It’s that time of year again, when twinkle-lights line the houses, pine trees enter the symbolic mainstream, and families feel the insurmountable pressure to come together. For many, it’s the “most wonderful” time of the year. For many others, it’s the most dreadful. Most of all, I’d say Christmas is a time of great dichotomy. In late December, a great chasm appears. On one side, high spirits and holiday cheer. On the other, familial tensions and grotesque consumerism. 

Our holiday movies, too, are not impervious to this phenomenon. Films like Silent Night, Bloody Night, and Black Christmas paved the way for a darker, more cynical yuletide outlet. The combination of light, innocent décor, and ordinary folks butchered by terrifying monsters feel sort of risky or taboo. It’s a kind of sacrilegious blend of elements. 

Over the decades, Christmas horror has become a popular sub-genre. It’s a way to validate those less delightful feelings the season can conjure up.

I’ve been lucky with my Christmases. I mostly enjoy the season. My family gets along, but there’s still gossip. There are still passive-aggressive asides and nearly imperceptible judgments being cast around the dinner table. Christmas horror draws upon and accentuates these simmering tensions that lay beneath the surface—often transforming awkwardness, pain, and dread into serial killers and demons.

Few of these films marry the pleasure of the holiday aesthetic with monster blood better than Michael Dougherty’s 2015 dark comedy/monster mash Krampus. The film opens with a slow-motion montage ala 2009’s Zombieland. However, instead of the flesh-eating undead, Dougherty shows us hordes of rabid shoppers, pushing and fighting over various toys and gifts. Here are images of department store employees looking weathered and forlorn set to Andy Williams’ “It’s the Most Wonderful Time of the Year.” It’s a remarkably funny sequence that sets up Dougherty’s certain brand of holiday cynicism that permeates throughout the rest of the film’s runtime. 

From there, the movie transitions into a sharply written dysfunctional family comedy. It’s a loving homage to Christmas Vacation that both honors the National Lampoon film and adds a few timely political jabs for good measure. 

The first act plays things incredibly straight. If you didn’t know what kind of film this was before pressing play, you would never guess it was anything but a raunchy holiday comedy. It’s not until about twenty minutes in that the vibe changes completely. Young Max, our last surviving Santa-believer, is bullied into shredding his North Pole letter and flinging the remnants out into the cold air. 

Dougherty then seamlessly transitions the film from suburban caricatures to an unrelenting fantasy horror romp. It’s as if Dante met Gremlins. A blizzard rages outside. Classic Christmas iconography becomes nightmare fuel. Even something as benign as a snowman is used as a mysterious ticking clock and source of growing tension. The small portraits inside the advent calendar doors take on new disturbing life. Each ring of Christmas hell is scarier and more violent than the last.

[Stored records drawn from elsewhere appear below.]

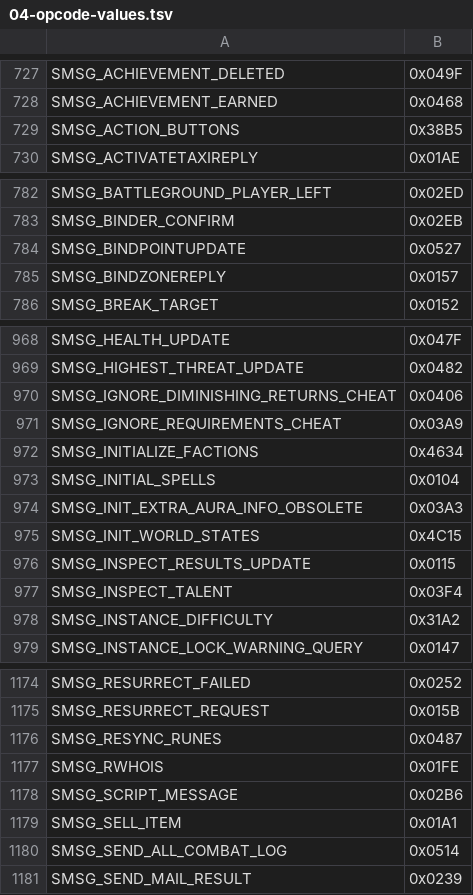
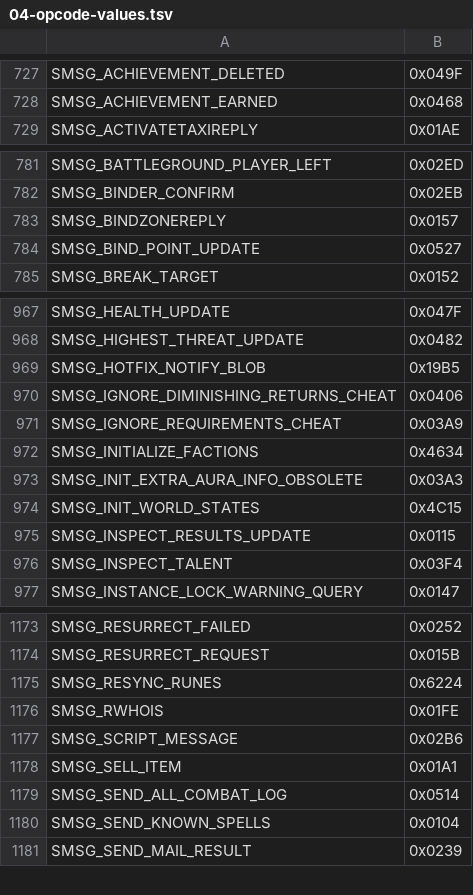
Before and after one commit to trolloks/azerothcore-cata, a TSV file: plan/04-opcode-values.tsv, drawn as a sheet; only a part is shown, gaps mark what is left out; the diff covers the shown part only.

```diff
--- a/plan/04-opcode-values.tsv
+++ b/plan/04-opcode-values.tsv
@@ -728,3 +728,2 @@ SMSG_ACHIEVEMENT_DELETED	0x049F
 SMSG_ACHIEVEMENT_EARNED	0x0468
-SMSG_ACTION_BUTTONS	0x38B5
 SMSG_ACTIVATETAXIREPLY	0x01AE
@@ -783,4 +782,4 @@ SMSG_BATTLEGROUND_PLAYER_LEFT	0x02ED
 SMSG_BINDER_CONFIRM	0x02EB
-SMSG_BINDPOINTUPDATE	0x0527
 SMSG_BINDZONEREPLY	0x0157
+SMSG_BIND_POINT_UPDATE	0x0527
 SMSG_BREAK_TARGET	0x0152
@@ -969,2 +968,3 @@ SMSG_HEALTH_UPDATE	0x047F
 SMSG_HIGHEST_THREAT_UPDATE	0x0482
+SMSG_HOTFIX_NOTIFY_BLOB	0x19B5
 SMSG_IGNORE_DIMINISHING_RETURNS_CHEAT	0x0406
@@ -972,3 +972,2 @@ SMSG_IGNORE_REQUIREMENTS_CHEAT	0x03A9
 SMSG_INITIALIZE_FACTIONS	0x4634
-SMSG_INITIAL_SPELLS	0x0104
 SMSG_INIT_EXTRA_AURA_INFO_OBSOLETE	0x03A3
@@ -977,3 +976,2 @@ SMSG_INSPECT_RESULTS_UPDATE	0x0115
 SMSG_INSPECT_TALENT	0x03F4
-SMSG_INSTANCE_DIFFICULTY	0x31A2
 SMSG_INSTANCE_LOCK_WARNING_QUERY	0x0147
@@ -1175,3 +1174,3 @@ SMSG_RESURRECT_FAILED	0x0252
 SMSG_RESURRECT_REQUEST	0x015B
-SMSG_RESYNC_RUNES	0x0487
+SMSG_RESYNC_RUNES	0x6224
 SMSG_RWHOIS	0x01FE
@@ -1180,2 +1179,3 @@ SMSG_SELL_ITEM	0x01A1
 SMSG_SEND_ALL_COMBAT_LOG	0x0514
+SMSG_SEND_KNOWN_SPELLS	0x0104
 SMSG_SEND_MAIL_RESULT	0x0239
```
Also changed, not shown: 4 added rows and 3 edited cells elsewhere in this file, plan/conversion-status.tsv, plan/decision-log.tsv, 23 other files.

And of course, sleighbells and hooves no longer signal the arrival of jolly Saint Nick. It’s Krampus who has come to town, summoned by those disillusioned with the spirit of Christmas. And Krampus’ collection of toys all bare teeth and an insatiable lust for blood. 

Many critics have praised Krampus for its innovative creature and sound design (except for maybe the evil CGI gingerbread cookies) and for good measure. Krampus’ menacing, horned silhouette and booming howl still evoke chills upon repeat viewings. The way the beast charges across rooftops in pursuit of ill-equipped victims is a genuinely freaky visual. On closer inspection, you can see the past Krampus’ drooping face that it’s really no face at all. It’s a mask hiding something far more sinister beneath the fleshy façade.

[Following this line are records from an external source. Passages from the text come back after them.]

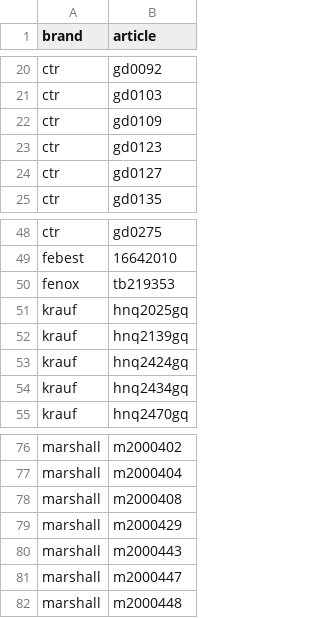
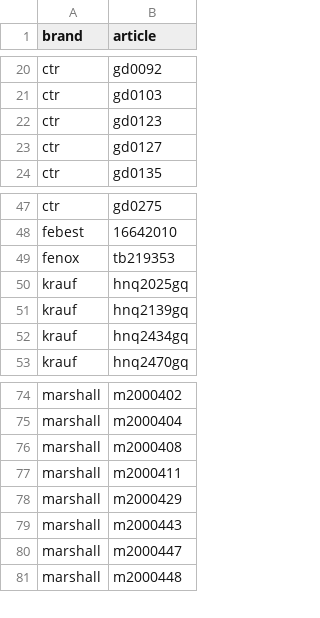
Before and after one commit to ROJANGG/rossko-drom-lensk, a CSV file: avito-fresh-api-confirmed-skus.csv, drawn as a sheet; only a part is shown, gaps mark what is left out.

```diff
--- a/avito-fresh-api-confirmed-skus.csv
+++ b/avito-fresh-api-confirmed-skus.csv
@@ -21,3 +21,2 @@ ctr;gd0092
 ctr;gd0103
-ctr;gd0109
 ctr;gd0123
@@ -52,3 +51,2 @@ krauf;hnq2025gq
 krauf;hnq2139gq
-krauf;hnq2424gq
 krauf;hnq2434gq
@@ -78,2 +76,3 @@ marshall;m2000404
 marshall;m2000408
+marshall;m2000411
 marshall;m2000429
```
Also changed, not shown: avito-verified-retail-prices.csv, 1 other file.
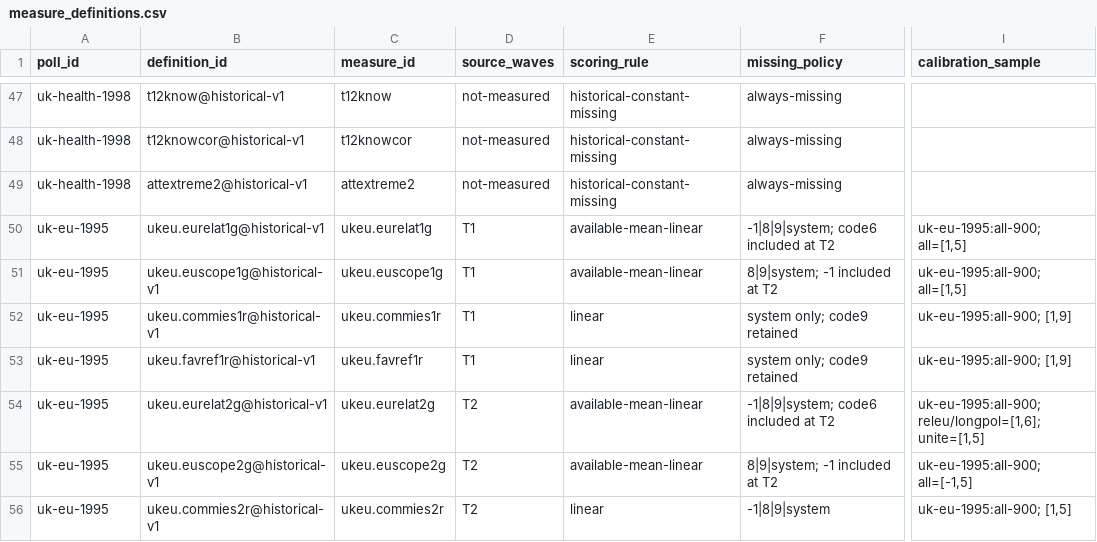
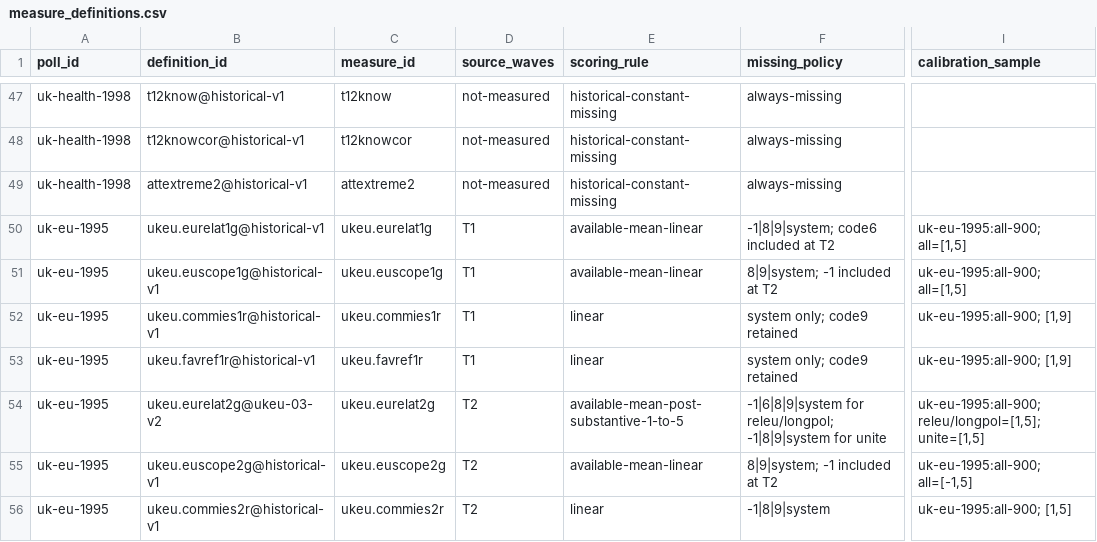
Before and after one commit to soodoku/dp-data, a CSV file: metadata/measure_definitions.csv, drawn as a sheet; only a part is shown, gaps mark what is left out; the diff names each change by its address in the sheet, - before the commit and + after, or states it on an @@ line.

Commit message:
Treat UK EU post uncertainty as missing and rescale responses

```diff
--- a/metadata/measure_definitions.csv
+++ b/metadata/measure_definitions.csv
-B54 (definition_id): ukeu.eurelat2g@historical-v1
+B54 (definition_id): ukeu.eurelat2g@ukeu-03-v2
-E54 (scoring_rule): available-mean-linear
+E54 (scoring_rule): available-mean-post-substantive-1-to-5
-F54 (missing_policy): -1|8|9|system; code6 included at T2
+F54 (missing_policy): -1|6|8|9|system for releu/longpol; -1|8|9|system for unite
-I54 (calibration_sample): uk-eu-1995:all-900; releu/longpol=[1,6]; unite=[1,5]
+I54 (calibration_sample): uk-eu-1995:all-900; releu/longpol=[1,5]; unite=[1,5]
```
Also changed, not shown: audit/polardata_parity.csv, audit/respondent_parity.csv, 13 other files.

Perhaps what’s most admirable here is that Christmas is not merely a backdrop, as seen in many holiday horror offerings, but directly responsible for the action on screen. It is a damn Christmas movie through and through. 

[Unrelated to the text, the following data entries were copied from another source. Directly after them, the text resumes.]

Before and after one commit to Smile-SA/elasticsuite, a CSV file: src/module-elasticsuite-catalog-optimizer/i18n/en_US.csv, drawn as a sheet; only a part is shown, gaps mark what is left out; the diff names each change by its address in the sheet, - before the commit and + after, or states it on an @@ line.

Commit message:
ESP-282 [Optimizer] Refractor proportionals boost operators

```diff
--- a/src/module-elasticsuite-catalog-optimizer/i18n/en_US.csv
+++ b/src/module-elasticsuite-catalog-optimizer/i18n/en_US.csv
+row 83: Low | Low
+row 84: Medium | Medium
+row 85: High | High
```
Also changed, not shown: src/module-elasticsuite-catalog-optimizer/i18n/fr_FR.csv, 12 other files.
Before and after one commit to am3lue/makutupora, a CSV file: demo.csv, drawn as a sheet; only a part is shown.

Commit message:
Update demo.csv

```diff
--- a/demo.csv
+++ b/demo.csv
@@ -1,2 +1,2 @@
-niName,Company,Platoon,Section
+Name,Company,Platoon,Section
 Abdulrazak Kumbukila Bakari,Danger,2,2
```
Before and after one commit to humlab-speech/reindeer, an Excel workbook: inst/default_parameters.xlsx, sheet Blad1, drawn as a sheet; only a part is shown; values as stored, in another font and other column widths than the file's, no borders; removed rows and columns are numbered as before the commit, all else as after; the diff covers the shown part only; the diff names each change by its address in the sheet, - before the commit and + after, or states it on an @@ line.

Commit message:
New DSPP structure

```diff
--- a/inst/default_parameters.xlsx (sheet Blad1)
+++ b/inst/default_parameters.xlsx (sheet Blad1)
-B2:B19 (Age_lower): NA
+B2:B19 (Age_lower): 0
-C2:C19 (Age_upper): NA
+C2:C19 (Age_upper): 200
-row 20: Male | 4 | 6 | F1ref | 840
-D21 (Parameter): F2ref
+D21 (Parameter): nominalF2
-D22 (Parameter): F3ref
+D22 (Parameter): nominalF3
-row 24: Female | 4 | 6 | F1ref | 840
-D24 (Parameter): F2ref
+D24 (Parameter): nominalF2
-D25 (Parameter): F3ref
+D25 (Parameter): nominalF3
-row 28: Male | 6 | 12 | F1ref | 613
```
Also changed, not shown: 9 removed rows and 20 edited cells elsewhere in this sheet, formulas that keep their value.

The cast is nearly pitch-perfect. With Adam Scott, Toni Collette, David Koechner, and the rest of the crew popping off one-liners and you’ve-got-to-be-kidding-mes with exceptional comedic timing. They’re pulpy performances, yet still grounded and believable. 

In all, and I’m surely preaching to the choir, Krampus is a film worthy of including in your seasonal film rotation. It’s scary, funny, and full of heart. 

Sure, it’s also disturbing and a little mean, but isn’t that kind of fitting, too?

Recommended Cocktail: Something warm. A cup of coffee with a shot of Irish cream? Mulled wine? Spiked hot cider? Or maybe a classic Hot Toddy—boiling water, 2 ounces of bourbon, 1 teaspoon of Demerara sugar (or ¾ ounce of light honey), and then garnish with a lemon peel and cinnamon stick. 



Alex Tronson is a writer living in New Orleans. His work has been published in Barstow & Grand, Misery Tourism, Expat Press and Hobart.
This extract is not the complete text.